Preparation and prevention pave the way to successful travel for the millions who have allergies and asthma. We have the following tips to help you keep your symptoms under control while you're on vacation.
- Consider an allergen-free destination. Beaches and mountains are excellent year-round destinations for allergy sufferers. Ocean breezes are generally free of allergens, dust mites are fewer at elevations above 2,500 feet, and mold spores can't survive in snow.
- Check weather and pollen forecasts and plan accordingly. For example, if you're allergic to ragweed, New York can be significantly better in early August compared to later in the month.
- Pack allergy and asthma gear.

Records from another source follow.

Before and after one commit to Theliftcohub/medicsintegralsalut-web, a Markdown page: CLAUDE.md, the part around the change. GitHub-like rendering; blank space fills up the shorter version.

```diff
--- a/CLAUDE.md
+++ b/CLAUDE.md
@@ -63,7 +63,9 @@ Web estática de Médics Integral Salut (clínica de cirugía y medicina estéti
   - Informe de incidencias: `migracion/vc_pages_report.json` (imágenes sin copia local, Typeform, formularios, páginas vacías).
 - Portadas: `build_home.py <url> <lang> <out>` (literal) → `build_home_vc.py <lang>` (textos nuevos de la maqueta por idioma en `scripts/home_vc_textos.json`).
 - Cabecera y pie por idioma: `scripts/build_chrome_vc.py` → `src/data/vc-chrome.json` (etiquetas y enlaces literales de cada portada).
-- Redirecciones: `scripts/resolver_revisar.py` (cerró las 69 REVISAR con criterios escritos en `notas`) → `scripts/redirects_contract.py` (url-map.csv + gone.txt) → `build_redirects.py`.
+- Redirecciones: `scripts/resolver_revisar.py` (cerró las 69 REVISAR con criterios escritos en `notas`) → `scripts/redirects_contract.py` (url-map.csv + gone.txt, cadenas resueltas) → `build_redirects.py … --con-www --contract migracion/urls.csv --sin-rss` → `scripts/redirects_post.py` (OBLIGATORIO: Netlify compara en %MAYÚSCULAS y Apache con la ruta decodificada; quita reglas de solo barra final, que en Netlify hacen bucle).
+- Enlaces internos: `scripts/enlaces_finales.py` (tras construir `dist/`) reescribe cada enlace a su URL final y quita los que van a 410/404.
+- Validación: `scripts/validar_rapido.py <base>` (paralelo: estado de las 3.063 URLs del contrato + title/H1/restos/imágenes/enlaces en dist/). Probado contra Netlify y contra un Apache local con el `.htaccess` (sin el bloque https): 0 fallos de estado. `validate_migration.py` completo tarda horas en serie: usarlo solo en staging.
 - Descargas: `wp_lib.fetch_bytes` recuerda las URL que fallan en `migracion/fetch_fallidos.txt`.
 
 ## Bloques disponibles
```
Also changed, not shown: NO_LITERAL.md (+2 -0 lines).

If you’re flying, bring medications in carry-on luggage, in their original packaging. Include quick-relief medications for asthma and two epinephrine auto-injectors if you or a family member has food or insect sting allergies. Don't forget topical hydrocortisone cream, an antihistamine, and your peak flow meter and nebulizer. Consider packing your own mite-proof pillowcases and bring baby wipes for cleaning trays and tables if you have food allergies.
- Talk to your allergist. Checking in with your allergist before departure is especially important if you'll be traveling abroad and may need vaccinations or immunizations. Discuss where you're going and what activities you may do. For example, locations with elevations above 5,000 feet may make breathing difficult and cold weather can be a trigger for asthma patients. People with asthma should also talk with an allergist before engaging in activities such as scuba diving.
- Check access to medical care. If you are going to a remote location or on a cruise, ask in advance about the type of medical care available.